BEGIN SOURCE MATERIAL

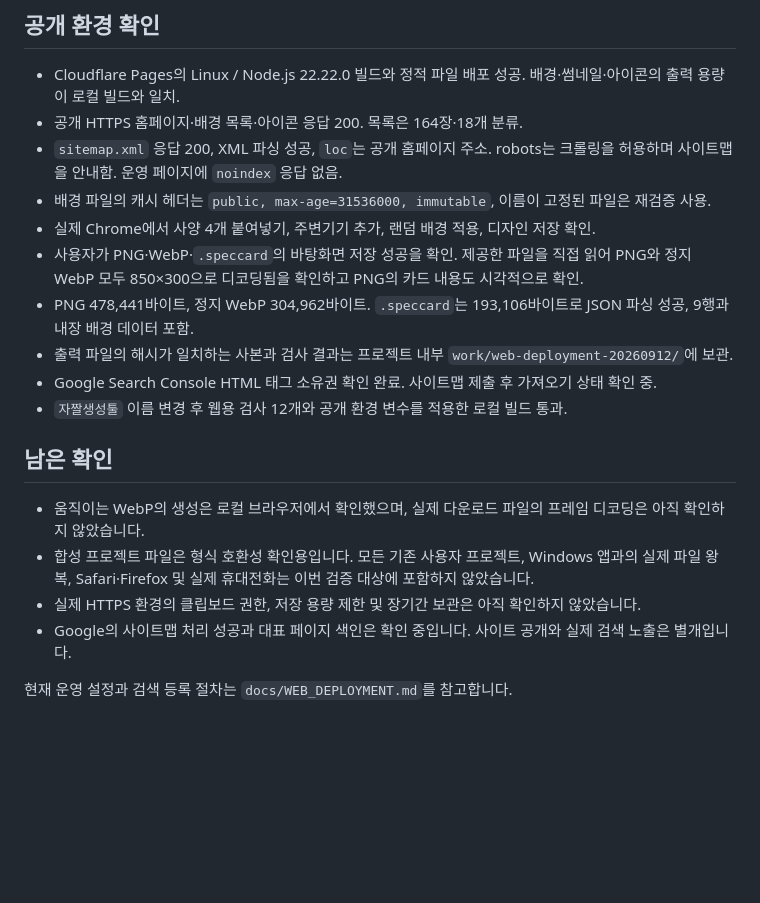
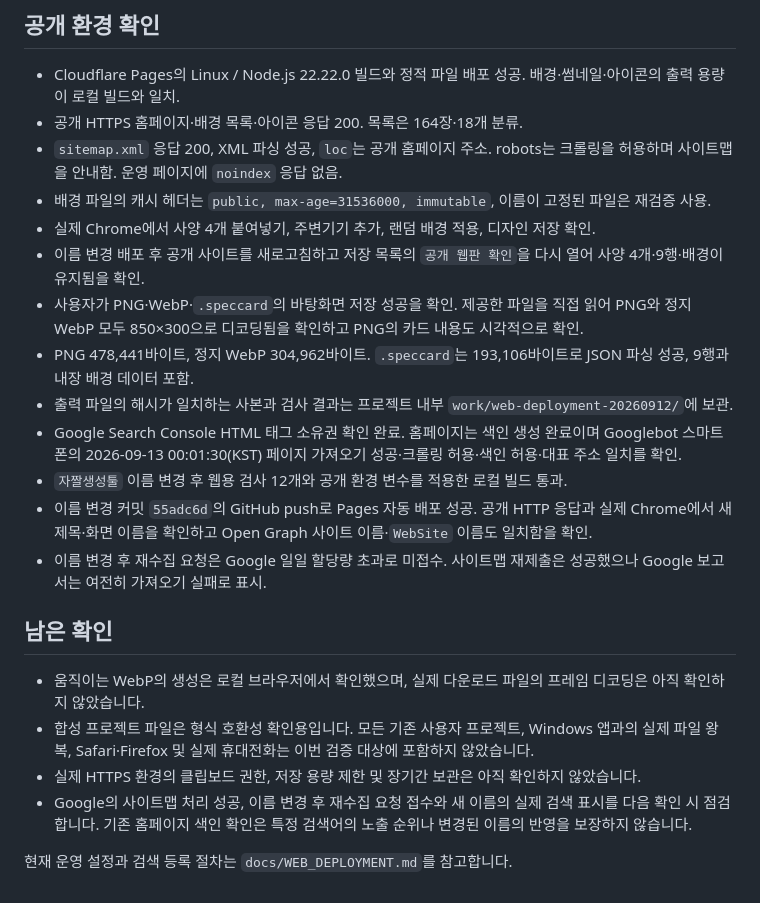
Before and after one commit to 4katpapa/jjal-generator, a Markdown page: docs/WEB_VALIDATION.md, the part around the change. GitHub-like rendering; blank space fills up the shorter version.

```diff
--- a/docs/WEB_VALIDATION.md
+++ b/docs/WEB_VALIDATION.md
@@ -43,17 +43,20 @@ Codex 내장 브라우저에서 도구를 통해 버튼·입력란·파일 선
 - `sitemap.xml` 응답 200, XML 파싱 성공, `loc`는 공개 홈페이지 주소. robots는 크롤링을 허용하며 사이트맵을 안내함. 운영 페이지에 `noindex` 응답 없음.
 - 배경 파일의 캐시 헤더는 `public, max-age=31536000, immutable`, 이름이 고정된 파일은 재검증 사용.
 - 실제 Chrome에서 사양 4개 붙여넣기, 주변기기 추가, 랜덤 배경 적용, 디자인 저장 확인.
+- 이름 변경 배포 후 공개 사이트를 새로고침하고 저장 목록의 `공개 웹판 확인`을 다시 열어 사양 4개·9행·배경이 유지됨을 확인.
 - 사용자가 PNG·WebP·`.speccard`의 바탕화면 저장 성공을 확인. 제공한 파일을 직접 읽어 PNG와 정지 WebP 모두 850×300으로 디코딩됨을 확인하고 PNG의 카드 내용도 시각적으로 확인.
 - PNG 478,441바이트, 정지 WebP 304,962바이트. `.speccard`는 193,106바이트로 JSON 파싱 성공, 9행과 내장 배경 데이터 포함.
 - 출력 파일의 해시가 일치하는 사본과 검사 결과는 프로젝트 내부 `work/web-deployment-20260912/`에 보관.
-- Google Search Console HTML 태그 소유권 확인 완료. 사이트맵 제출 후 가져오기 상태 확인 중.
+- Google Search Console HTML 태그 소유권 확인 완료. 홈페이지는 색인 생성 완료이며 Googlebot 스마트폰의 2026-09-13 00:01:30(KST) 페이지 가져오기 성공·크롤링 허용·색인 허용·대표 주소 일치를 확인.
 - `자짤생성툴` 이름 변경 후 웹용 검사 12개와 공개 환경 변수를 적용한 로컬 빌드 통과.
+- 이름 변경 커밋 `55adc6d`의 GitHub push로 Pages 자동 배포 성공. 공개 HTTP 응답과 실제 Chrome에서 새 제목·화면 이름을 확인하고 Open Graph 사이트 이름·`WebSite` 이름도 일치함을 확인.
+- 이름 변경 후 재수집 요청은 Google 일일 할당량 초과로 미접수. 사이트맵 재제출은 성공했으나 Google 보고서는 여전히 가져오기 실패로 표시.
 
 ## 남은 확인
 
 - 움직이는 WebP의 생성은 로컬 브라우저에서 확인했으며, 실제 다운로드 파일의 프레임 디코딩은 아직 확인하지 않았습니다.
 - 합성 프로젝트 파일은 형식 호환성 확인용입니다. 모든 기존 사용자 프로젝트, Windows 앱과의 실제 파일 왕복, Safari·Firefox 및 실제 휴대전화는 이번 검증 대상에 포함하지 않았습니다.
 - 실제 HTTPS 환경의 클립보드 권한, 저장 용량 제한 및 장기간 보관은 아직 확인하지 않았습니다.
-- Google의 사이트맵 처리 성공과 대표 페이지 색인은 확인 중입니다. 사이트 공개와 실제 검색 노출은 별개입니다.
+- Google의 사이트맵 처리 성공, 이름 변경 후 재수집 요청 접수와 새 이름의 실제 검색 표시를 다음 확인 시 점검합니다. 기존 홈페이지 색인 확인은 특정 검색어의 노출 순위나 변경된 이름의 반영을 보장하지 않습니다.
 
 현재 운영 설정과 검색 등록 절차는 `docs/WEB_DEPLOYMENT.md`를 참고합니다.
```
Also changed, not shown: ROADMAP.md (+5 -3 lines), docs/WEB_DEPLOYMENT.md (+6 -1 lines).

END SOURCE MATERIAL

EXERCISE: Pictures stay out; the entries above are to be output exactly as given.

EXERCISE RESULT:
Before and after one commit to 4katpapa/jjal-generator, a Markdown page: docs/WEB_VALIDATION.md, the part around the change. GitHub-like rendering; blank space fills up the shorter version.

```diff
--- a/docs/WEB_VALIDATION.md
+++ b/docs/WEB_VALIDATION.md
@@ -43,17 +43,20 @@ Codex 내장 브라우저에서 도구를 통해 버튼·입력란·파일 선
 - `sitemap.xml` 응답 200, XML 파싱 성공, `loc`는 공개 홈페이지 주소. robots는 크롤링을 허용하며 사이트맵을 안내함. 운영 페이지에 `noindex` 응답 없음.
 - 배경 파일의 캐시 헤더는 `public, max-age=31536000, immutable`, 이름이 고정된 파일은 재검증 사용.
 - 실제 Chrome에서 사양 4개 붙여넣기, 주변기기 추가, 랜덤 배경 적용, 디자인 저장 확인.
+- 이름 변경 배포 후 공개 사이트를 새로고침하고 저장 목록의 `공개 웹판 확인`을 다시 열어 사양 4개·9행·배경이 유지됨을 확인.
 - 사용자가 PNG·WebP·`.speccard`의 바탕화면 저장 성공을 확인. 제공한 파일을 직접 읽어 PNG와 정지 WebP 모두 850×300으로 디코딩됨을 확인하고 PNG의 카드 내용도 시각적으로 확인.
 - PNG 478,441바이트, 정지 WebP 304,962바이트. `.speccard`는 193,106바이트로 JSON 파싱 성공, 9행과 내장 배경 데이터 포함.
 - 출력 파일의 해시가 일치하는 사본과 검사 결과는 프로젝트 내부 `work/web-deployment-20260912/`에 보관.
-- Google Search Console HTML 태그 소유권 확인 완료. 사이트맵 제출 후 가져오기 상태 확인 중.
+- Google Search Console HTML 태그 소유권 확인 완료. 홈페이지는 색인 생성 완료이며 Googlebot 스마트폰의 2026-09-13 00:01:30(KST) 페이지 가져오기 성공·크롤링 허용·색인 허용·대표 주소 일치를 확인.
 - `자짤생성툴` 이름 변경 후 웹용 검사 12개와 공개 환경 변수를 적용한 로컬 빌드 통과.
+- 이름 변경 커밋 `55adc6d`의 GitHub push로 Pages 자동 배포 성공. 공개 HTTP 응답과 실제 Chrome에서 새 제목·화면 이름을 확인하고 Open Graph 사이트 이름·`WebSite` 이름도 일치함을 확인.
+- 이름 변경 후 재수집 요청은 Google 일일 할당량 초과로 미접수. 사이트맵 재제출은 성공했으나 Google 보고서는 여전히 가져오기 실패로 표시.
 
 ## 남은 확인
 
 - 움직이는 WebP의 생성은 로컬 브라우저에서 확인했으며, 실제 다운로드 파일의 프레임 디코딩은 아직 확인하지 않았습니다.
 - 합성 프로젝트 파일은 형식 호환성 확인용입니다. 모든 기존 사용자 프로젝트, Windows 앱과의 실제 파일 왕복, Safari·Firefox 및 실제 휴대전화는 이번 검증 대상에 포함하지 않았습니다.
 - 실제 HTTPS 환경의 클립보드 권한, 저장 용량 제한 및 장기간 보관은 아직 확인하지 않았습니다.
-- Google의 사이트맵 처리 성공과 대표 페이지 색인은 확인 중입니다. 사이트 공개와 실제 검색 노출은 별개입니다.
+- Google의 사이트맵 처리 성공, 이름 변경 후 재수집 요청 접수와 새 이름의 실제 검색 표시를 다음 확인 시 점검합니다. 기존 홈페이지 색인 확인은 특정 검색어의 노출 순위나 변경된 이름의 반영을 보장하지 않습니다.
 
 현재 운영 설정과 검색 등록 절차는 `docs/WEB_DEPLOYMENT.md`를 참고합니다.
```
Also changed, not shown: ROADMAP.md (+5 -3 lines), docs/WEB_DEPLOYMENT.md (+6 -1 lines).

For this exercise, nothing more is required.